The Philip K Dick-like future applications are easy enough to dream up, but currently companies in the space are offering facial recognition technology as a means to provide direct advertising in NASCAR and baseball stadiums, allow festival/concert-goers to buy drinks with their likeness, and getting to know customers better through store-based solutions. With companies like Live Nation and Ticketmaster having invested in these ventures, it looks like face-based data collection will become an inevitable fact of future event attendance, avoidable only through very nonstandard methods.
The seemingly unstoppable proliferation of surveillance interfaces, like Alexa and Google Assistant, has continued this year. An early-2019 forecast from the UK-based analysts at Juniper Research reported that the global market for this kind of technology was expected to reach 8 billion units in use by 2023, with the bulk of this growth coming from smart TVs.
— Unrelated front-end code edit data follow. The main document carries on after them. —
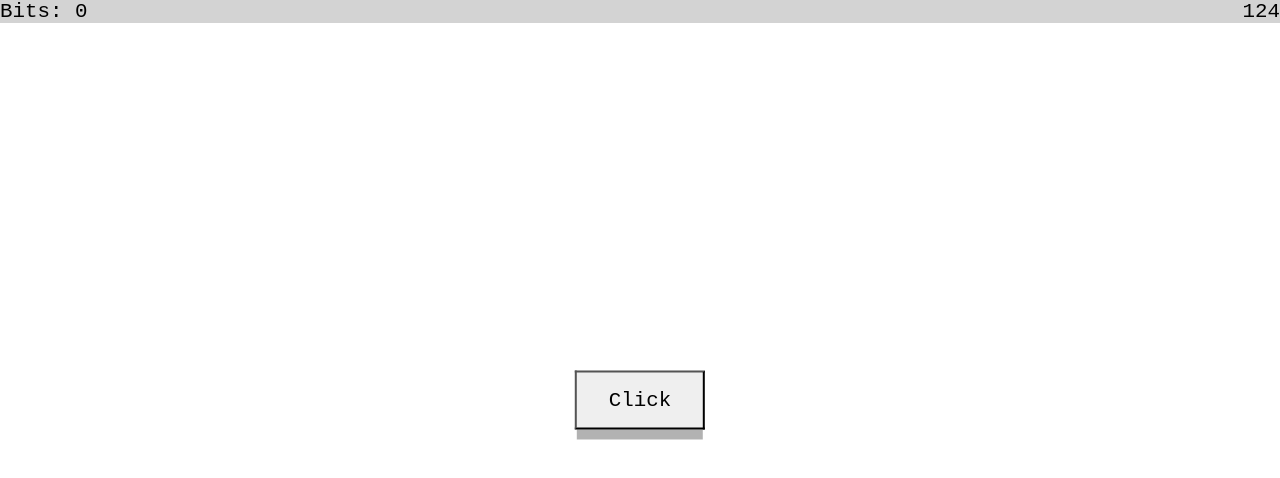
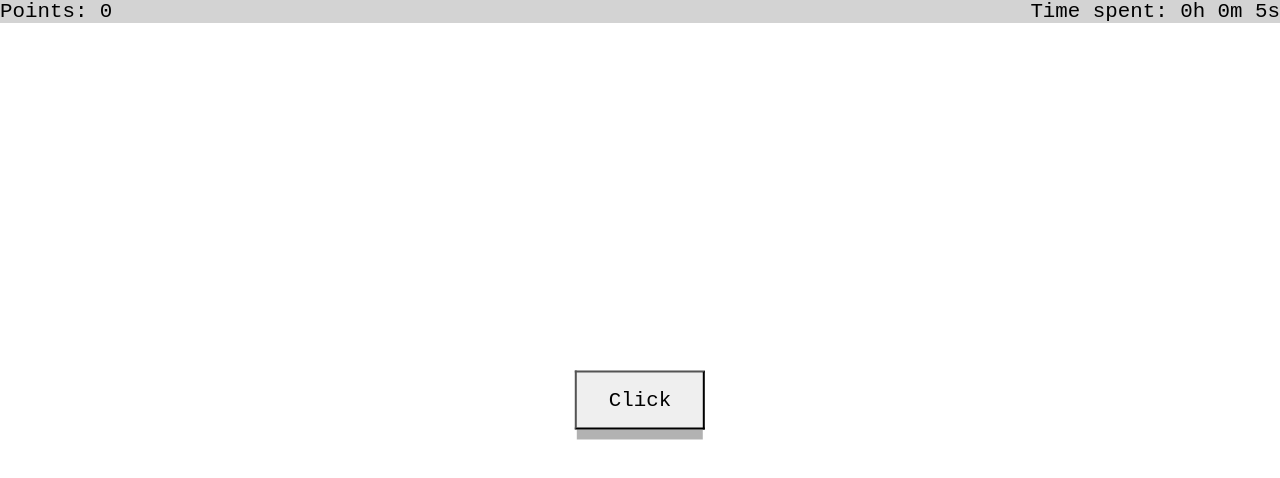
Before and after one commit to kaslmineer7999/Button2Press-HTML5, a plain HTML site: page index.html in a window 1280 px wide. Drawn offline with Linux system fonts and the light colour scheme.

Commit message:
basics done

```diff
--- a/index.html
+++ b/index.html
@@ -66,10 +66,10 @@
 	<body>
 		<div id="title-bar">
 			<div>
-				Bits: <span id="points">0</span>
+				Points: <span id="points">0</span>
 			</div>
 			<div>
-				124
+				Time spent: <span id="timeSpent">0</span>
 			</div>
 		</div>
 
@@ -80,12 +80,37 @@
 		<script>
 			const button2click = document.querySelector('#button2click');
 			const points       = document.querySelector('#points');
+			let   time         = 0;
+			let   timeShow     = document.querySelector('#timeSpent');
+			//Credits to https://jsdev.space/howto/convert-seconds-js/ for function
+			const fmtSec = seconds => {
+			  if (isNaN(seconds) || seconds < 0) return '00h 00m 00s';
+
+			  let secondTime = parseInt(seconds);
+			  let minuteTime = Math.floor(secondTime / 60);
+			  let hourTime = Math.floor(minuteTime / 60);
+
+			  secondTime %= 60;
+			  minuteTime %= 60;
+
+			  return (
+			    `${hourTime.toString()}h ` +
+			    `${minuteTime.toString()}m ` +
+			    `${secondTime.toString()}s`
+			  );
+			};
 
 			button2click.addEventListener("click",function(){
 				let npoints = +points.innerHTML + 1;
 				points.innerHTML = npoints;
-				console.log(`points: ${npoints}`)
+				console.log(`points: ${npoints}`);
 			});
+
+			const Timer = setInterval(function(){
+				time = time + 1;
+				console.log(fmtSec(time));
+				timeShow.innerHTML = fmtSec(time);
+			}, 1000);
 		</script>
 	</body>
 </html>
```
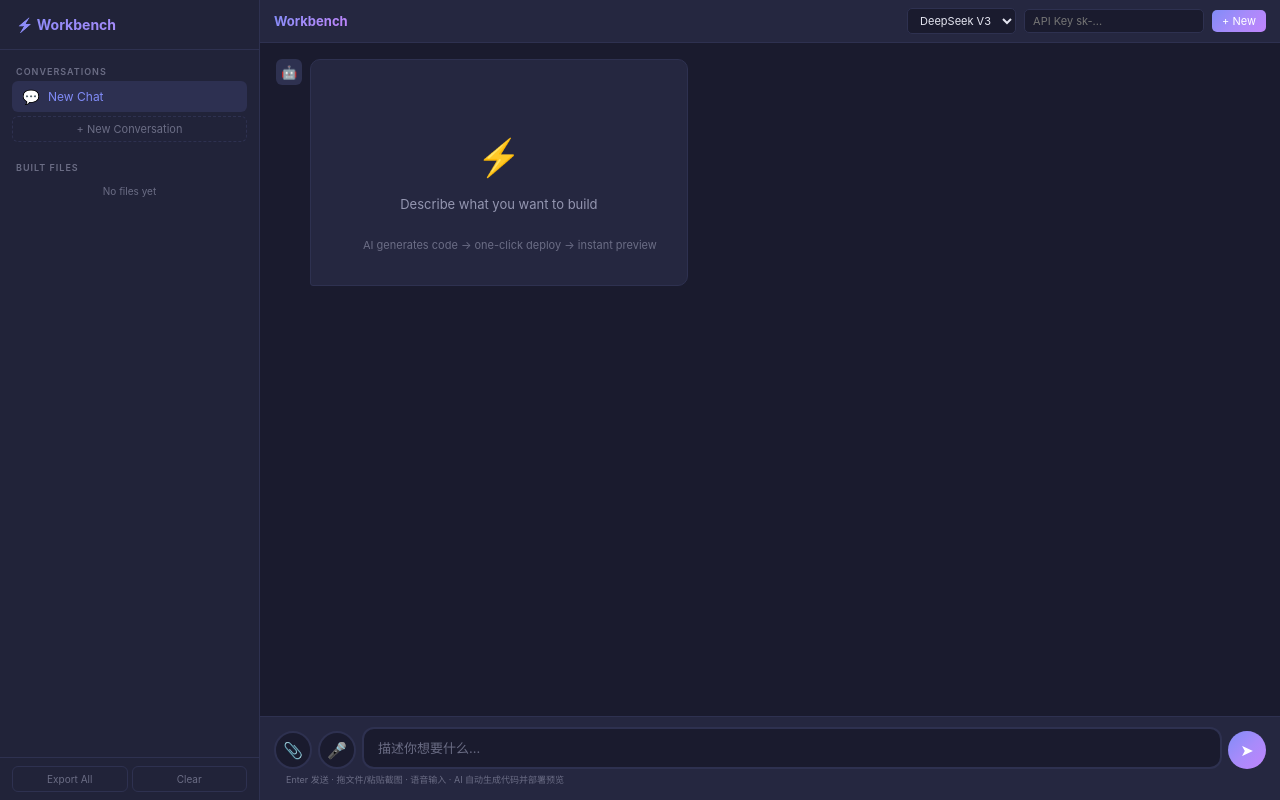
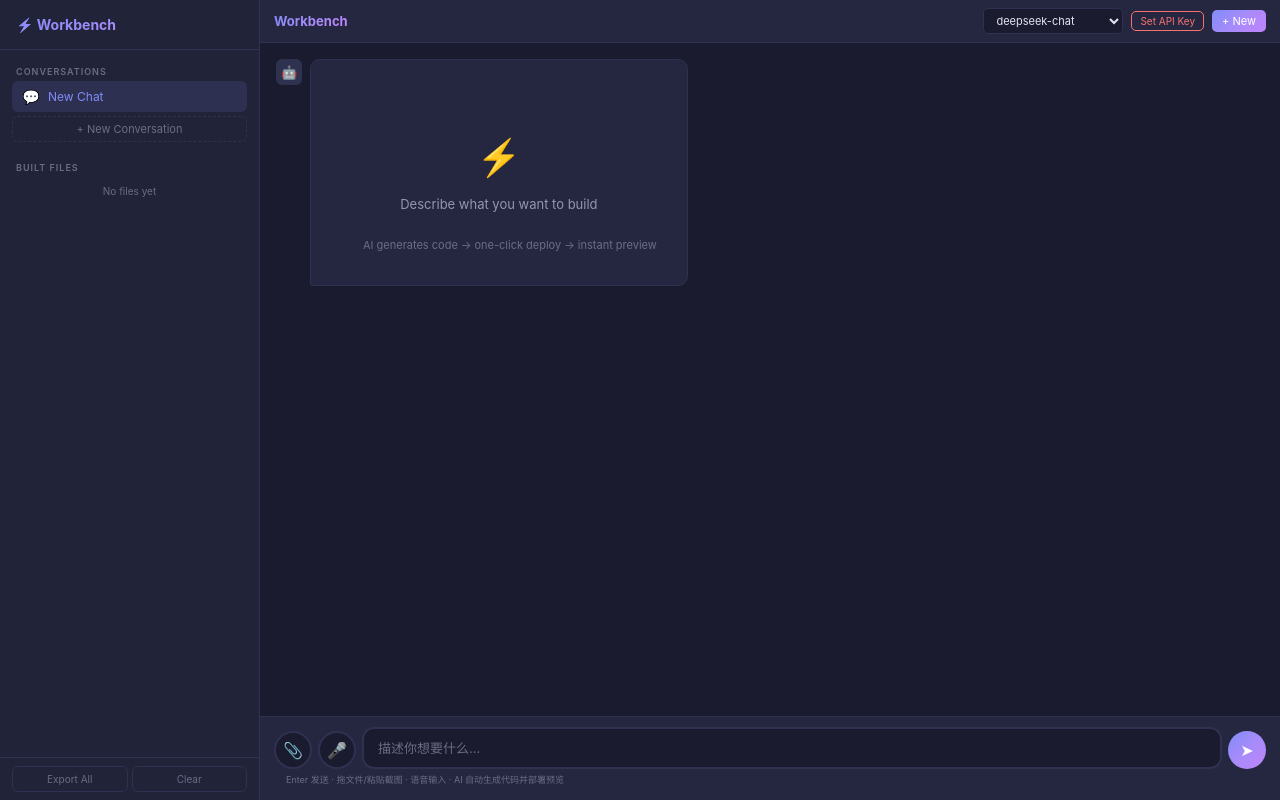
Before and after one commit to tonyyang2024/focus-todo, a website: page chat-ui.html in a window 1280 px wide. Drawn offline with Linux system fonts and the light colour scheme.

Commit message:
fix: remove local key inputs - all apps now read from Settings; pre-fill DeepSeek

```diff
--- a/chat-ui.html
+++ b/chat-ui.html
@@ -123,7 +123,7 @@ input[type=file]{display:none}
   <div class="topbar">
     <h1>Workbench</h1>
     <select id="model" onchange="saveCfg()"><option value="deepseek-chat">DeepSeek V3</option><option value="deepseek-reasoner">DeepSeek R1</option></select>
-    <input type="password" id="apikey" placeholder="API Key sk-..." onchange="saveCfg()">
+    <a href="/settings.html" id="keyStatus" style="font-size:10px;color:var(--t3);text-decoration:none;padding:3px 8px;border:1px solid var(--bdr);border-radius:5px">Settings</a>
     <button onclick="newChat()" class="primary">+ New</button>
   </div>
 
@@ -174,11 +174,19 @@ function getProviderURL(p){
 
 if(!conversations[activeConv]) conversations[activeConv]={name:'New Chat',messages:[],created:Date.now()};
 
-function saveCfg(){localStorage.setItem('ccw_key',$('apikey').value);localStorage.setItem('ccw_model',$('model').value)}
+function saveCfg(){} // Key managed in Settings
 function saveConvs(){localStorage.setItem('wb_convs',JSON.stringify(conversations));localStorage.setItem('wb_active',activeConv)}
 function saveFiles(){localStorage.setItem('wb_files',JSON.stringify(builtFiles))}
 
-function loadCfg(){$('apikey').value=localStorage.getItem('ccw_key')||'';$('model').value=localStorage.getItem('ccw_model')||'deepseek-chat'}
+function loadCfg(){
+  const p=getProvider();
+  const s=$('keyStatus');
+  if(p.key){s.textContent='Key: '+p.type+' ✓';s.style.color='var(--good)';s.style.borderColor='var(--good)'}
+  else{s.textContent='Set API Key';s.style.color='var(--bad)';s.style.borderColor='var(--bad)'}
+  const modelMap={deepseek:['deepseek-chat','deepseek-reasoner'],openai:['gpt-4o','gpt-4o-mini','gpt-4-turbo'],anthropic:['claude-sonnet-4-6','claude-opus-4-7','claude-haiku-4-5']};
+  const models=modelMap[p.type]||[p.model||'deepseek-chat'];
+  $('model').innerHTML=models.map(m=>`<option value="${m}"${m===p.model?' selected':''}>${m}</option>`).join('');
+}
 
 // ====== SIDEBAR ======
 function renderSidebar(){
```
Also changed, not shown: public/chat-ui.html (+11 -3 lines), public/settings.html (+0 -2 lines), public/skill-copilot/index.html (+4 -4 lines).
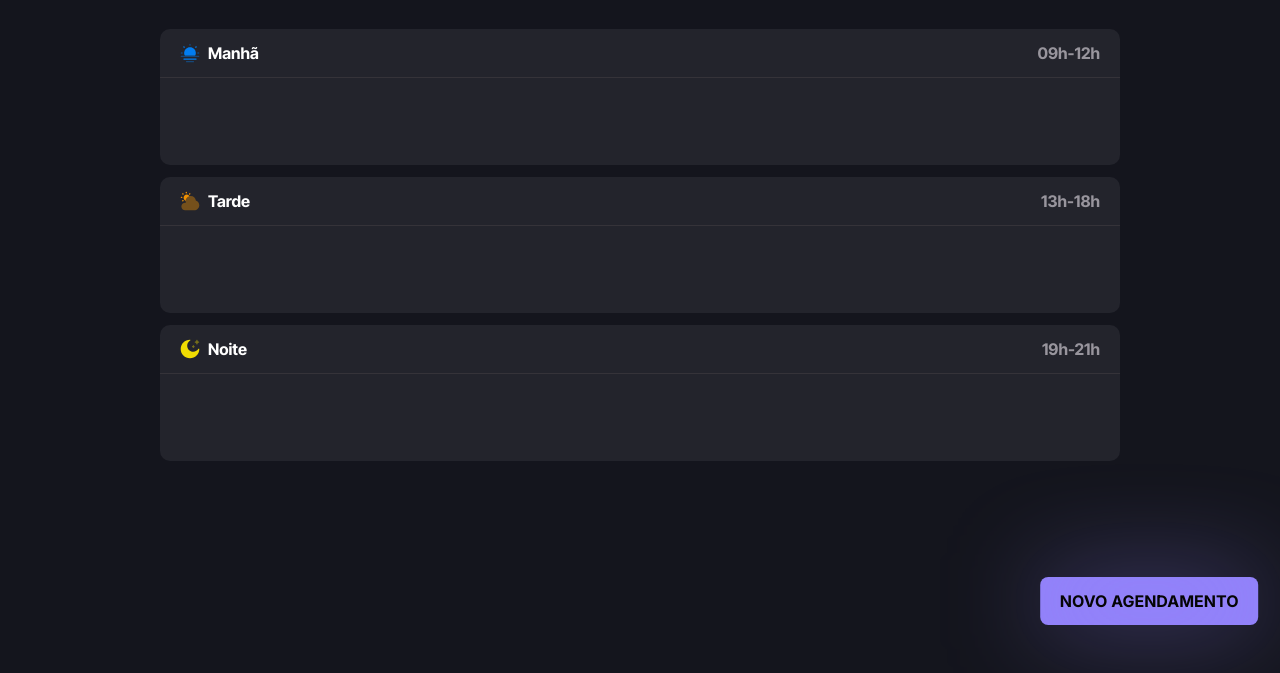
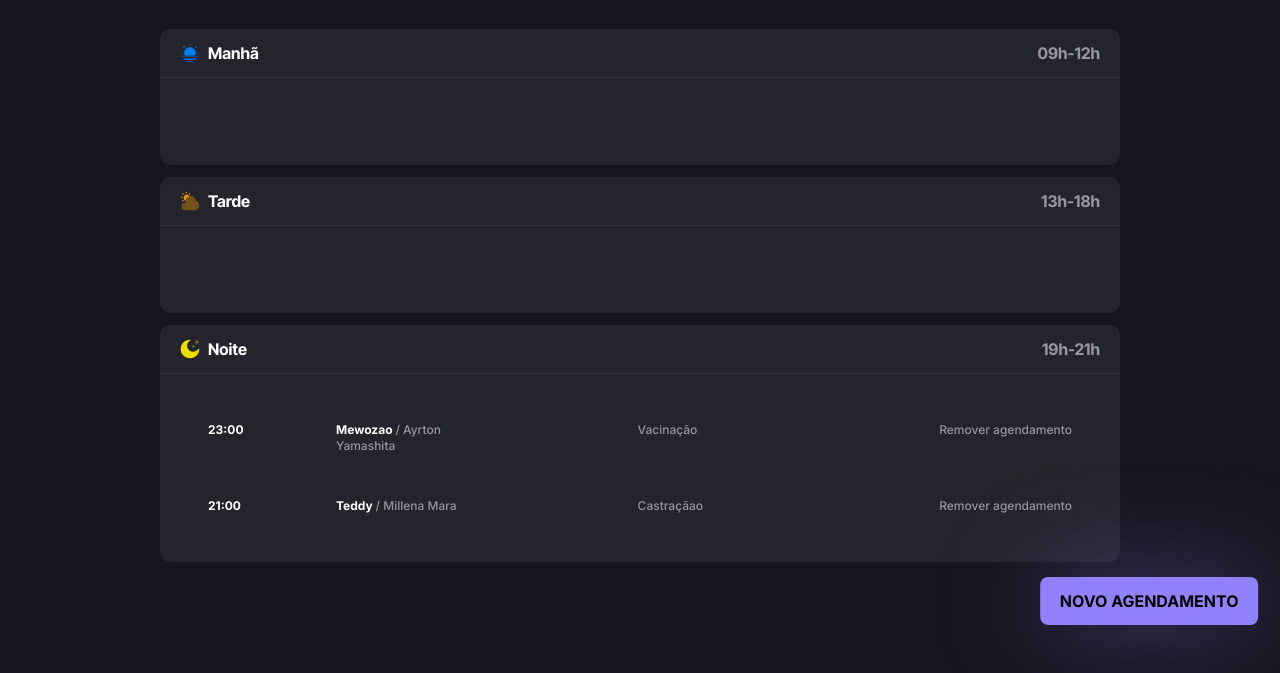
Before and after one commit to AyrtonYamashita/mundo-pet, a website built with webpack: page index.html in a window 1280 px wide. Shown: the part 127-800 px from the top of the page. Built offline with nearby package versions, Linux system fonts and the light colour scheme; data requests are answered from the project's data file.

Commit message:
Implementando rota para buscar agendamentos

```diff
--- a/index.html
+++ b/index.html
@@ -6,7 +6,7 @@
     <meta charset="UTF-8" />
     <meta name="viewport" content="width=device-width, initial-scale=1.0" />
     <title>Mundo Pet</title>
-    <link rel="stylesheet" href="./src/styles/index.css" />
+    <!-- <link rel="stylesheet" href="./src/styles/index.css" /> -->
     <link
       href="https://fonts.googleapis.com/css2?family=Inter+Tight:ital,wght@0,700;1,700&display=swap"
       rel="stylesheet"
@@ -107,7 +107,7 @@
 
           <div class="list-schedules">
             <ul>
-              <!-- <li>
+              <li>
                 <div>
                   <span class="hour"> 20:00 </span>
                   <span class="pacient">
@@ -115,10 +115,9 @@
                     <span class="name">/ Camila Santos</span>
                   </span>
                 </div>
-
                 <span class="service"> Limpeza de Dentes </span>
                 <span class="cancel">Remover agendamento</span>
-              </li> -->
+              </li>
             </ul>
           </div>
         </section>
--- a/server.json
+++ b/server.json
@@ -7,6 +7,14 @@
       "description": "Vacinação",
       "contact": "(65) 9963-7054",
       "when": "2024-09-06T23:00:00.000Z"
+    },
+    {
+      "id": 1725656295888,
+      "tutor": "Millena Mara",
+      "pet": "Teddy",
+      "description": "Castraçãao",
+      "contact": "(65) 99966-8944",
+      "when": "2024-09-06T21:00:00.000Z"
     }
   ]
 }
--- a/src/modules/form/page-load.js
+++ b/src/modules/form/page-load.js
@@ -1,4 +1,5 @@
 import { scheduleDays } from "../schedules/load.js"
+import { fetchSchedule } from "../../services/schedule-fetch.js"
 document.addEventListener("DOMContentLoaded", () => {
   scheduleDays()
 })
--- a/src/modules/schedules/load.js
+++ b/src/modules/schedules/load.js
@@ -1,9 +1,14 @@
+import { fetchSchedule } from "../../services/schedule-fetch.js";
 import { hoursLoad } from "../form/hours-load.js"
+import { scheduleShow } from "./show.js";
 
 const selectedDate = document.getElementById("date");
 
-export function scheduleDays() {
+export async function scheduleDays() {
   const date = selectedDate.value
 
+  const dailySchedules = await fetchSchedule({ date })
+
+  scheduleShow({ dailySchedules })
   hoursLoad({ date })
 }
--- /dev/null
+++ b/src/modules/schedules/show.js
@@ -0,0 +1,42 @@
+import dayjs from "dayjs";
+
+const periodMorning = document.querySelector(".morning .list-schedules ul");
+const periodSunset = document.querySelector(".sunset .list-schedules ul");
+const periodNight = document.querySelector(".night .list-schedules ul");
+
+export function scheduleShow({ dailySchedules }) {
+  try {
+    periodMorning.innerHTML = ""
+    periodSunset.innerHTML = ""
+    periodNight.innerHTML = ""
+
+    dailySchedules.forEach((schedule) => {
+      const item = `
+                      <li data-id="${schedule.id}">
+                        <div>
+                          <span class="hour"> ${dayjs(schedule.when).format("HH:mm")} </span>
+                          <span class="pacient">
+                            <strong>${schedule.pet}</strong>
+                            <span class="name">/ ${schedule.tutor}</span>
+                          </span>
+                        </div>
+                        <span class="service"> ${schedule.description} </span>
+                        <span class="cancel">Remover agendamento</span>
+                      </li>
+      `
+
+      const hour = dayjs(schedule.when).hour()
+
+      if (hour <= 12) {
+        periodMorning.innerHTML += item
+      } else if (hour > 12 && hour <= 18) {
+        periodSunset.innerHTML += item
+      } else {
+        periodNight.innerHTML += item
+      }
+    })
+  }
+  catch (e) {
+
+  }
+}
--- /dev/null
+++ b/src/services/schedule-fetch.js
@@ -0,0 +1,20 @@
+import { apiConfig } from "./api-config.js";
+import dayjs from "dayjs";
+
+export async function fetchSchedule({ date }) {
+  try {
+    const response = await fetch(`${apiConfig.baseUrl}/schedules`)
+
+    const data = await response.json()
+
+    console.log(data)
+
+    const dailySchedules = data.filter((schedule) => dayjs(date).isSame(schedule.when, "day"))
+
+    return dailySchedules
+  } catch (e) {
+    alert("Ocorreu um erro ao buscar os agendamentos do dia selecionado...")
+    console.log(e)
+  }
+
+}
```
Earlier this year it was reported that humans are employed to review the recordings that are stored as a result of people using these assistants. The persistent claim by the companies doing the reviewing is that this practice serves to improve the functionality of the home assistants themselves; even if this is true, sensitive recordings which occur in a place as intimate as your home are high-value targets for entities with malicious intent, and leaks such as the one reported in Belgium this July show that we are unable to trust these companies when it comes to keeping the resulting data safe...
The march of the social media giants continues ever-onward, in spite of a whole truckload of problematic actions through the years, ranging from the wilfully harmful, to the downright negligent. These networks have been involved in sharing data to advertising partners without consent, not taking proper care over disguising their users' regular haunts, and even gathering information on people who don't use them. Knowing you through the information that you put out there is kind of their business model; the greater the pool of data built up about a person, the easier it is to advertise to them, the greater the click revenue, the more money raked in by large, faceless corporations.
As we have highlighted in the LibreNotLibra campaign, the most comprehensive of all dystopian power moves came on June 18th, when Facebook Libra was formally announced. The pushback to this has been immense, as the crypto community, politicians, and organizations collectively joined the dots on a project that could become the most effective Trojan horse for surveillance that has ever existed.
I like to think
(it has to be!)
of a cybernetic ecology
where we are free of our labors
and joined back to nature,
returned to our mammal
brothers and sisters,
and all watched over
by machines of loving grace.
-- Richard Brautigan
Unfortunately, on the subject of employee monitoring and facial recognition, there's not really much we can give you aside from doing your best to avoid employment in a company that wants to string a tracker round your neck, and to investigate any ticketed events you're considering properly before purchase. For personal assistants, well... we'd advise you don't buy them if the tales above scare you.
One thing we can offer is a chance to be part of a platform that is aiming to ditch the baggage of the social media networks which have, time after time, made headlines for their troublesome actions. If like us you've watched in amazement at how large corporations have managed to monopolize the tools that we use to communicate, organize, and live, why not join us in dreaming of a better world?